Vocalists (especially new vocalists) are often intimidated by what they have to learn. But, it is really not the technique that is hard to learn, it is applying the technique. Even this in itself is not hard, it just takes consistent practice.
Following are three things to get you on your way to becoming a better vocalist.
The most common problem amongst vocalists is how we sing our vowels. If you keep going flat on the same word every time, chances are, you need to fix the way you are singing your vowel. Following are a few examples.
Keep in mind, there are many ways to sing the same vowel and you may even sing it differently depending on the song. But, if you are having pitch problems, experiment with singing it differently as this will generally fix the problem.
Most people hate the way they sound when recorded. I used to feel the same, mainly because the recording amplified all my vocal flaws. But, instead of being overly critical of myself, I decided to start recording and trying to fix what I did not like.
This really is the only way to fix certain flaws. Simply put, there are things you can only hear and understand about your voice when listening back to a recording. So stop giving yourself a hard time and start recording yourself every chance you get, listening back very closely to find where things are going wrong and then finding a way to fix them.
Over the past 10+ years of leading worship, my vocal range has expanded considerably. The question is, what is the trick to making this happen? Daily practice helps, of course.
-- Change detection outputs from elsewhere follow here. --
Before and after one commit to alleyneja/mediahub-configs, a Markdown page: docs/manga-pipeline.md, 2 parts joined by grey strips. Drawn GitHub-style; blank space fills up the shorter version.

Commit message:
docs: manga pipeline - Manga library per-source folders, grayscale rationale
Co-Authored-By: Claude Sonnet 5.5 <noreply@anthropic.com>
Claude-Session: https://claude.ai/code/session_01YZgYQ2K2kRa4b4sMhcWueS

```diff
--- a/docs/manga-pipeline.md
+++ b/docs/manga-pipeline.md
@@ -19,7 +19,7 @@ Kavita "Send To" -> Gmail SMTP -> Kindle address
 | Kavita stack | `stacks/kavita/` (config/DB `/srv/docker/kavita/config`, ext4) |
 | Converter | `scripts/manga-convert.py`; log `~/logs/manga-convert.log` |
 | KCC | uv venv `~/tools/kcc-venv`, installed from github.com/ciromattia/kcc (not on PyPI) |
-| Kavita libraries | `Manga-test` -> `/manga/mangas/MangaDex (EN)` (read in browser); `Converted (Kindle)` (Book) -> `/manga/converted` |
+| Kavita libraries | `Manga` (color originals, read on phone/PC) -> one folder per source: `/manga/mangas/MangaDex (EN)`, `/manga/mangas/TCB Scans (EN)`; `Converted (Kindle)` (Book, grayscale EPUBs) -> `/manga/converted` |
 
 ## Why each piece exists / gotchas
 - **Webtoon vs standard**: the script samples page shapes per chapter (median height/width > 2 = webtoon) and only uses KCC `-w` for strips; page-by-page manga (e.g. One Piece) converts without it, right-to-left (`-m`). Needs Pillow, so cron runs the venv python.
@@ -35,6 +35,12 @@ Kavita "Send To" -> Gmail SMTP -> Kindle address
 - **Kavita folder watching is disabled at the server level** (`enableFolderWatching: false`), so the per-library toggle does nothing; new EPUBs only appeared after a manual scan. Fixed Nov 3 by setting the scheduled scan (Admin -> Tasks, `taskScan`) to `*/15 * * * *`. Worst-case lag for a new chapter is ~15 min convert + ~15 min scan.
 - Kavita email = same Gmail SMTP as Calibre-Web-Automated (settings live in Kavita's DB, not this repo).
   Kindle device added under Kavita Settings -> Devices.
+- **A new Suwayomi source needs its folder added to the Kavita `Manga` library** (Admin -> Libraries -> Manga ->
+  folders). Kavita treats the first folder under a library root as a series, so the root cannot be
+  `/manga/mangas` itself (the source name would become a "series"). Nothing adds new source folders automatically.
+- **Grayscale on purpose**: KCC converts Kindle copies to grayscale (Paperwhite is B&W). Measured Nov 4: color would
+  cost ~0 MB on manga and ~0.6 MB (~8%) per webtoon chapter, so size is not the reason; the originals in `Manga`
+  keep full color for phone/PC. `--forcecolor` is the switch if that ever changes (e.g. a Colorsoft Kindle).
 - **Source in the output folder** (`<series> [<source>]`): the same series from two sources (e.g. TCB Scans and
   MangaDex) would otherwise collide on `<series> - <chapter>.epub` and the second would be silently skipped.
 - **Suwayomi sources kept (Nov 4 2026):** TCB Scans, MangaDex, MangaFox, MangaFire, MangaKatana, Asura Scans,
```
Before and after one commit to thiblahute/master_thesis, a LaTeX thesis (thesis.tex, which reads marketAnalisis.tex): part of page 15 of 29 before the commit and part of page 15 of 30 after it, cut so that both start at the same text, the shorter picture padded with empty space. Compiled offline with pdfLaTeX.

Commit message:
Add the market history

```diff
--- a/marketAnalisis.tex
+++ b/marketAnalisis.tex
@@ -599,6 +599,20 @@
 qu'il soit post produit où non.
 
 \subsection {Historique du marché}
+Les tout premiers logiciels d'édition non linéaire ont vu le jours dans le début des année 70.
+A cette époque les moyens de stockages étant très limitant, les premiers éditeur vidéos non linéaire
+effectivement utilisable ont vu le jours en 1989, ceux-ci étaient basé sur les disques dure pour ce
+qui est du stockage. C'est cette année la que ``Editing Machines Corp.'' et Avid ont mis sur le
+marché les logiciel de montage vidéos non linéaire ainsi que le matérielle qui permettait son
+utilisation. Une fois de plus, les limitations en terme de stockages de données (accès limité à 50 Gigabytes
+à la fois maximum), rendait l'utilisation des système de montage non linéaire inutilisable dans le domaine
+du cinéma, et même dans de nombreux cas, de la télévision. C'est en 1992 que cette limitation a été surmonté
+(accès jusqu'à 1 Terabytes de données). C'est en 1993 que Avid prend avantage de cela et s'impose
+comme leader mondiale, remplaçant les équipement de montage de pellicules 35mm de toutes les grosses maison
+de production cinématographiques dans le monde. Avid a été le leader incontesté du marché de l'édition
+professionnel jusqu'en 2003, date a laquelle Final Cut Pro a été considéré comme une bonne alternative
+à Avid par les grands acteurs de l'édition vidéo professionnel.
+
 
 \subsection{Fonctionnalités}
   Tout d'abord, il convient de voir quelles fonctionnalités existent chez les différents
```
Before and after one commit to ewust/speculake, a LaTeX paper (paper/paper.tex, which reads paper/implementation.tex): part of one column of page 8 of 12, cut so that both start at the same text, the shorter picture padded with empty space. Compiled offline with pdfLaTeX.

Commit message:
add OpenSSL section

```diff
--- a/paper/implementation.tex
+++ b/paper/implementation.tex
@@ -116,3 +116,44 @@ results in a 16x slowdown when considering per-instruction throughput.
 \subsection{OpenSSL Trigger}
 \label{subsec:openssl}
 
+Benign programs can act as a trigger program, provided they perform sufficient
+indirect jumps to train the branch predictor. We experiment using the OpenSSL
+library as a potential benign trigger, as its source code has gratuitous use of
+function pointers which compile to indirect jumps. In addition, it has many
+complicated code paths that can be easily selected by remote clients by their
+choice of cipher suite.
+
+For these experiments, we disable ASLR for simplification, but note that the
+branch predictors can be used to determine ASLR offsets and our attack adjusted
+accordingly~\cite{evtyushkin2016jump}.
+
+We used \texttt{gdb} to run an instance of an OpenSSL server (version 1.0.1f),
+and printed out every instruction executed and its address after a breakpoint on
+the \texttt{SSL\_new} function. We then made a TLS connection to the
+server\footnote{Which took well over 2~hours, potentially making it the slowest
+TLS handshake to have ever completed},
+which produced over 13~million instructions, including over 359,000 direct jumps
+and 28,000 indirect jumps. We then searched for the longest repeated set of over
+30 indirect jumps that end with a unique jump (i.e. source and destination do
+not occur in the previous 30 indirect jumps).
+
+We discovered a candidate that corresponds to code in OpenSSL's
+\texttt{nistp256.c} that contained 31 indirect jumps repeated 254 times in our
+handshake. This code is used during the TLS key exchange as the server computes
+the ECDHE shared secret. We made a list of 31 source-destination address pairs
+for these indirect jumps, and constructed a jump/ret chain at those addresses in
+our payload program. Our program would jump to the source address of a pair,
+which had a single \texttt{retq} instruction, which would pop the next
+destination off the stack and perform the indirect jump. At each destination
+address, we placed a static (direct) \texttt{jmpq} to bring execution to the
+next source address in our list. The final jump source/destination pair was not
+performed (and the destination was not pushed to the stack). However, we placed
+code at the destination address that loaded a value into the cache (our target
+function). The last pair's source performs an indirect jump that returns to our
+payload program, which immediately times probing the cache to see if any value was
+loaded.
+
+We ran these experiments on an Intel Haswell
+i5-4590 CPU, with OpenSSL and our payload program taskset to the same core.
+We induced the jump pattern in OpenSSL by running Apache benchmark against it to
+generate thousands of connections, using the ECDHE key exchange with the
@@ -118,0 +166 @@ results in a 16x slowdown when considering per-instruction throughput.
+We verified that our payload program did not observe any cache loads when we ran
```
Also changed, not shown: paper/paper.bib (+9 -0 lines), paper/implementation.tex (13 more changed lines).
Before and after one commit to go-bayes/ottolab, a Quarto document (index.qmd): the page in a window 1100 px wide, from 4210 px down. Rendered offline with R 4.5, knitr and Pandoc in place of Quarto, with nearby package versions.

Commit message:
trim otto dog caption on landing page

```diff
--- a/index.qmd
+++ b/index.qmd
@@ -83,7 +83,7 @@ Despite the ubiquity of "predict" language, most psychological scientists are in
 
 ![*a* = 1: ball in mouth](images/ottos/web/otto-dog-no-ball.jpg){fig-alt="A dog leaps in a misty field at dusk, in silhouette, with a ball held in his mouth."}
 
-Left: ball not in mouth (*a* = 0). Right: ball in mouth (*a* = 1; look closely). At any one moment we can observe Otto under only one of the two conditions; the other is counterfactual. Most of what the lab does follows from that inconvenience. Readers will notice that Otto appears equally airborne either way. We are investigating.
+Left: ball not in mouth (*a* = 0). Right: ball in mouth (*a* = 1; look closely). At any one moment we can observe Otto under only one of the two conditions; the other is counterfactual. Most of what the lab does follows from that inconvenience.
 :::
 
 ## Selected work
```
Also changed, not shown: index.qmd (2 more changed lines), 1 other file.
But the main thing that has helped me sing notes right outside my range is to first imagine myself doing it.
I know, it sounds weird, but Proverbs 23:7 says, "For as he thinks in his heart, so is he.” Plus, there are numerous scriptures that reveal how powerful our mindset is. So, before writing this off, I dare you to give it a shot. Before you sing that big note, close your eyes and imagine yourself hitting it on point.
I don’t recommend using this technique for notes that are way out of your range, but for the notes that are just out of your range. Then, over time, note-by-note, your range will expand.
One of the best experiences I have had as a vocalist is auditioning for the regional honor choir and making it through. This gave me the opportunity to sing with 120 other people who had amazing voices. Talk about being intimidated and motivated all at the same time!
Being in a choir gives you experience that you could not get otherwise. You will get to listen as the choir director corrects others and hopefully spends time helping you as well. This experience will open your eyes and help you to easily diagnose problems as you improve your vocal ability.
I write my own Worship songs with the Holy Spirit guiding me...the problem I have is I am so nervous when I get up in front of our small church to sing them...and I know the songs by heart...from singing them over and over at home...in my car..while I'm out walking, etc...then..On Sunday when I attempt to sing, my nerves kick in...and it sounds nothing like it did in practice...I've prayed for God to calm my nerves...but 2 years in...and I'm still like a jack hammer walking off the stage 🙁 I love the lyrics HE gives me...I just wasn't blessed with a good voice to present them well 🙁 But I will work on the techniques above anyway 🙂
I can so relate. I was nervous for the first 5 years of leading worship full time...then it finally went away. Just keep pressing forward, Sherry. And, always remind yourself that it is not about you or your skill - it is all about being obedient and letting the Holy Spirit move.
I lead worship at my church, I tried recording myself at home and my reaction was; is that me! That’s horrible! I sound so nasally! How can I change that?
I had the same reaction when I heard myself for the first time, Sandra. Haha. Just keep recording yourself while trying to sing differently, mainly focusing on finding ways to open your throat and sing from your diaphragm/stomach. You'll figure it out - just takes practice.